THOMAS COUNTY, GA – News release from Thomas University
A Nobel Prize winner in Chemistry will visit Thomas University as part of its Science Café series.
The series, which began last fall, is a relaxed setting where scientists discuss their work through a casual conversation with participants.
The first speaker for the fall segment of the series will be Sir Harold Kroto, who was a co-recipient of the Nobel Prize in Chemistry in 1996. His topic will be “Scientists of the past and their Present Influence.”
Originally from the city of Bolton in northern England, Kroto holds a bachelor’s degree in Chemistry and a Ph.D. in Molecular Spectroscopy, both from the University of Sheffield.
He began his academic career at the University of Sussex in Brighton in 1967, becoming a professor in 1985 and a Royal Society Research Professor in 1991.
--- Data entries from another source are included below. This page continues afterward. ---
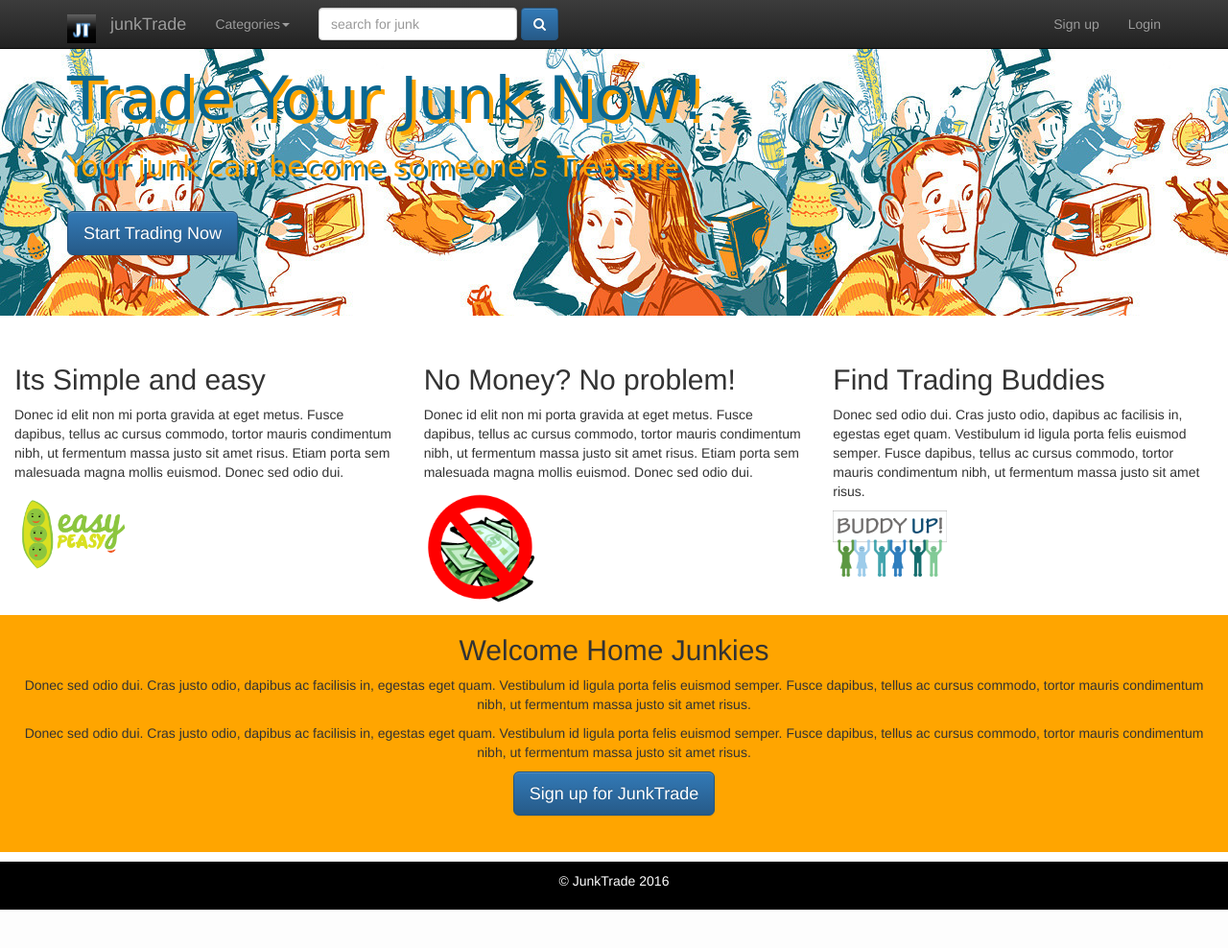
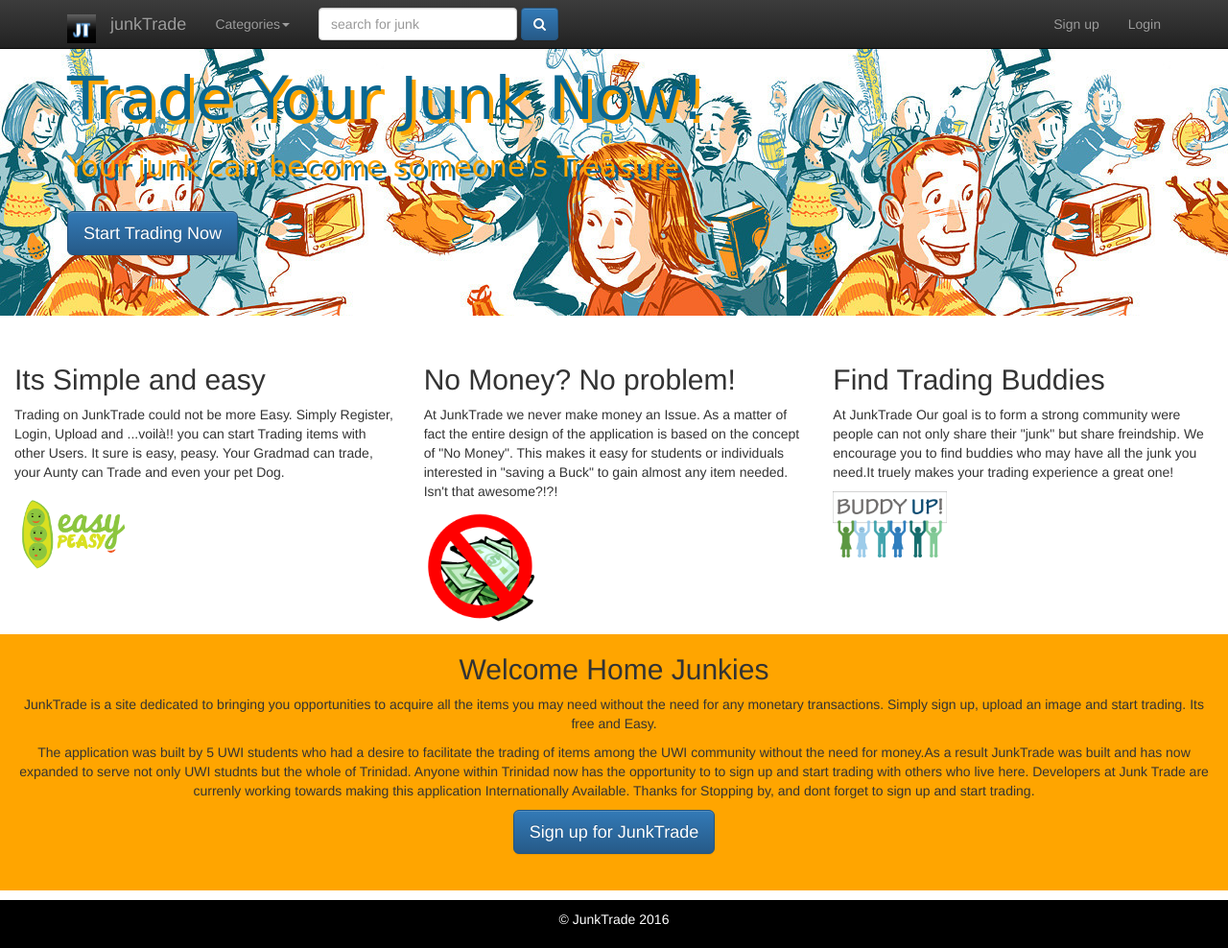
Before and after one commit to micmac473/INFO-3410-Project, a PHP site: page /JunkTrade/templates/index.phtml in a window 1280 px wide. Shown: the whole page at 96% size. Before the commit the page ends 948 px from the top, so only its background shows below. Run offline with PHP 8.4, Linux system fonts and the light colour scheme; some libraries are stand-ins or nearby versions; some web fonts are replaced.

Commit message:
Added worded content to index page

```diff
--- a/templates/index.phtml
+++ b/templates/index.phtml
@@ -109,18 +109,18 @@
       <div class="row">
         <div class="col-md-4">
           <h2>Its Simple and easy</h2>
-          <p>Donec id elit non mi porta gravida at eget metus. Fusce dapibus, tellus ac cursus commodo, tortor mauris condimentum nibh, ut fermentum massa justo sit amet risus. Etiam porta sem malesuada magna mollis euismod. Donec sed odio dui. </p>
+          <p>Trading on JunkTrade could not be more Easy. Simply Register, Login, Upload and ...voilà!! you can start Trading items with other Users. It sure is easy, peasy. Your Gradmad can trade, your Aunty can Trade and even your pet Dog. </p>
 
           <p><img src ="img/easy.png" alt ="easy image" style ="width:30%; height: 30%;"></p>
         </div>
         <div class="col-md-4">
           <h2>No Money? No problem!</h2>
-          <p>Donec id elit non mi porta gravida at eget metus. Fusce dapibus, tellus ac cursus commodo, tortor mauris condimentum nibh, ut fermentum massa justo sit amet risus. Etiam porta sem malesuada magna mollis euismod. Donec sed odio dui. </p>
+          <p>At JunkTrade we never make money an Issue. As a matter of fact the entire design of the application is based on the concept of "No Money". This makes it easy for students or individuals interested in "saving a Buck" to gain almost any item needed. Isn't that awesome?!?! </p>
           <p><img src ="img/nomoney.png" alt ="no money" style ="width:30%; height: 30%;"></p>
        </div>
         <div class="col-md-4">
           <h2>Find Trading Buddies</h2>
-          <p>Donec sed odio dui. Cras justo odio, dapibus ac facilisis in, egestas eget quam. Vestibulum id ligula porta felis euismod semper. Fusce dapibus, tellus ac cursus commodo, tortor mauris condimentum nibh, ut fermentum massa justo sit amet risus.</p>
+          <p>At JunkTrade Our goal is to form a strong community were people can not only share their "junk" but share freindship. We encourage you to find buddies who may have all the junk you need.It truely makes your trading experience a great one!</p>
            <p><img src ="img/buddy.png" alt ="buddy up" style ="width:30%; height: 30%;"></p>
         </div>
       </div>
@@ -128,8 +128,8 @@
       <div class ="row jid">
       	<div class ="col-md-12">
       		<h2>Welcome Home Junkies</h2>
-      		<p>Donec sed odio dui. Cras justo odio, dapibus ac facilisis in, egestas eget quam. Vestibulum id ligula porta felis euismod semper. Fusce dapibus, tellus ac cursus commodo, tortor mauris condimentum nibh, ut fermentum massa justo sit amet risus.</p>
-          <p>Donec sed odio dui. Cras justo odio, dapibus ac facilisis in, egestas eget quam. Vestibulum id ligula porta felis euismod semper. Fusce dapibus, tellus ac cursus commodo, tortor mauris condimentum nibh, ut fermentum massa justo sit amet risus.</p>
+      		<p>JunkTrade is a site dedicated to bringing you opportunities to acquire all the items you may need without the need for any monetary transactions. Simply sign up, upload an image and start trading. Its free and Easy.</p>
+          <p>The application was built by 5 UWI students who had a desire to facilitate the trading of items among the UWI community without the need for money.As a result JunkTrade was built and has now expanded to serve not only UWI studnts but the whole of Trinidad. Anyone within Trinidad now has the opportunity to to sign up and start trading with others who live here. Developers at Junk Trade are currenly working towards making this application Internationally Available. Thanks for Stopping by, and dont forget to sign up and start trading.</p>
           <a href ="templates/registration.phtml"><button type="button" class="btn btn-primary btn-lg">
             Sign up for JunkTrade
             </button></a>
```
In 1996 Kroto was knighted for his contributions to Chemistry. Also in 1996, Kroto, Robert Curl and Richard Smalley received the Nobel Prize for Chemistry for the discovery of C60 Buckminsterfullerene, a new form of carbon also known as “buckyballs.”
The molecule consists of 60 carbon atoms arranged as a spheroid in a pattern that matches the stitching on soccer balls. The configuration reminded Kroto of the geodesic domes designed by the late inventor/architect Buckminster Fuller, hence the name “buckminsterfullerene.”
In 2001, he won the Royal Society’s prestigious Michael Faraday Award, which is presented annually to a scientist who has done the most to further public communication of science, engineering or technology in the United Kingdom.
Kroto is now the Francis Eppes Professor in the Department of Chemistry and Biochemistry at Florida State University.
The Science Café will be held at 6:30 p.m. Tuesday, Sept. 25, at the Hawk’s Nest inside the Campus Center at Thomas University.
The Hawk’s Nest will have a dinner special served from 6 to 6:30 p.m. for those who wish to share a meal with the presenter. Drinks and light snacks will be provided. Admission is free and open to learners of all ages.
Other upcoming Science Cafés will feature Misty Penton presenting “Archaeology in a Historic Thomasville Cemetery” on Oct. 30 and Dr. Michael Davison presenting “Microscopic Photography” on Nov. 27.